Saturday, November 8, 2014

Baby Boomers Respond to the Juvenilization of American Evangelicalism

Last Sunday was the final day of a 4-week class on recent evangelicalism (since 1960) that I taught at West Shore Evangelical Free Church in Mechanicsburg, Pennsylvania.  The topic for this last class was the history of evangelical youth culture.

I prepped for this session by reading Thomas Bergler’s excellent The Juvenilization of American ChristianityThe book is basically a history of twentieth-century Christian youth ministry in America. It focuses mostly on Catholics, mainline Protestants (especially Methodists), and evangelicals.

Bergler’s coverage of evangelical youth ministry centers on Youth for Christ, the organization founded in the 1940s by fundamentalists (or were they neo-evangelicals?) such as Jack Wyrtzen and Percy Crawford. Some of you may know that Billy Graham was an evangelist with Youth for Christ before he started his own ministry.

Bergler argues that the leaders of Youth for Christ were successful in preaching the Christian gospel to evangelical young people. By making Christianity fun and exciting, and by encouraging teenagers to “take a stand for Christ” in their schools, thousands and thousands of kids became evangelical Christians. Youth for Christ leaders were cool. They used popular forms of music, organized informal “small groups,” tended to be “seeker-friendly” in their approach, and turned the Christian gospel into an attractive commodity. 

Bergler suggests that this approach to youth ministry was high on emotion and light on doctrine.  Youth for Christ preached a feel good Christianity that gave high school students what they wanted, but not necessarily what they needed. He is thus not surprised by Christian Smith’s recent study characterizing 20th century Christian young people as “moral therapeutic deists.” Youth for Christ, he argues, rarely produced “mature” Christians. 

But Bergler takes the argument further. Evangelical adults, many of them the product of Youth for Christ clubs and rallies, are duplicating the Youth for Christ philosophy of ministry in evangelical congregations today. This “juvenile” approach to Christianity is prevalent in “seeker-friendly” megachurches, the evangelical love of “small groups,” feel-good” praise music, and an obsession with celebrities.

As you may recall from my previous posts, my “students” in this class are all evangelical baby boomers.  Many of them had very positive experiences with Youth for Christ.  One family said that they knew Jack Wyrtzen personally and credited Youth for Christ for sustaining their ongoing commitment to the Christian life.  Others felt that I (or perhaps Bergler) was being too hard on evangelical youth ministry.  Sure the theology was shallow and the focus was more on fun than deep Christian thinking, but many insisted that the cultivation of mature Christians was not the primary purpose of Youth for Christ.  The goal of the YFC clubs was to win young people to Christ and then let the local churches handle their maturation in the faith.

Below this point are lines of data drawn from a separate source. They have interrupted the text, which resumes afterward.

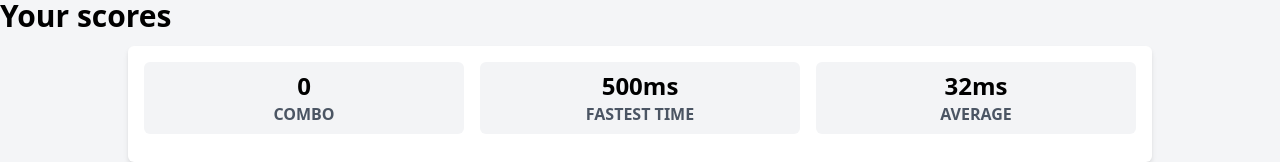
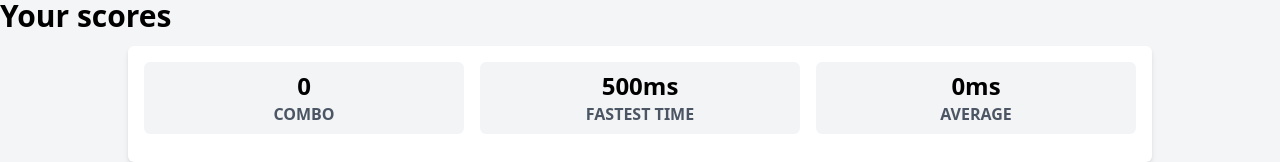
Before and after one commit to kibebr/react-reaction, a React app in the folder client/: page / in a window 1280 px wide. Shown: the part 486-648 px from the top of the page. Built offline with nearby package versions, Linux system fonts and the light colour scheme.

Commit message:
added average functionality; renamed function that calculates average to getAverage

```diff
--- a/client/src/index.tsx
+++ b/client/src/index.tsx
@@ -6,7 +6,8 @@ import React, {
 import { render } from 'react-dom'
 import {
   secondsToMilliseconds,
-  millisecondsToSeconds
+  millisecondsToSeconds,
+  getAverage
 } from './utils/Math'
 import { getRandomFromRange } from './utils/Random'
 import classNames from 'classnames'
@@ -21,8 +22,15 @@ type ButtonState
 const App = (): JSX.Element => {
   const [buttonState, setButtonState] = useState<ButtonState>('PAUSED')
   const [offset, setOffset] = useState<number>(0)
+  const [average, setAverage] = useState<number>(0)
   const [times, setTimes] = useState<number[]>([])
   const [combo, setCombo] = useState<number>(0)
+
+  useEffect((): void => {
+    if (times.length > 0) {
+      setAverage(getAverage(times))
+    }
+  }, [times])
 
   useEffect(() => {
     let timer: number | null = null
@@ -105,7 +113,7 @@ const App = (): JSX.Element => {
               <span className='text-gray-600'>FASTEST TIME</span>
             </div>
             <div className='flex flex-1 flex-col items-center p-2 bg-gray-100 rounded-md'>
-              <span className='text-2xl'>32ms</span>
+              <span className='text-2xl'>{average}ms</span>
               <span className='text-gray-600'>AVERAGE</span>
             </div>
           </div>
--- a/client/src/utils/Math.ts
+++ b/client/src/utils/Math.ts
@@ -1,3 +1,3 @@
-export const average = (arr: number[]): number => arr.reduce((a, b) => a + b) / arr.length
+export const getAverage = (arr: number[]): number => arr.reduce((a, b) => a + b) / arr.length
 export const secondsToMilliseconds = (x: number): number => x * 1000
 export const millisecondsToSeconds = (x: number): number => x / 1000
```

As much as I affirmed the way that Youth for Christ changed and transformed young lives, very few people in the room were willing to admit that their favorite youth ministry had been partially successful because it preached a rather undemanding version of the Christian faith.  Because so many people were bothered with how I (using Bergler) portrayed Youth for Christ, I fear that the class may have missed the larger historical point that I (again, using Bergler) was trying to make about how YFC's philosophy of ministry has influenced today’s megachurches.

It was an interesting four weeks. Some of the people in the class seemed to really enjoy it. Others seemed a bit uncomfortable discussing subjects like evangelicals and politics (I used James Davison Hunter’s argument that politics may not be the best way to change the world) or evangelical views of the Bible (I implied that one did not need to believe in biblical inerrancy to be a committed evangelical).

After finishing this class I realized that I am still learning how to bring good historical scholarship to the church.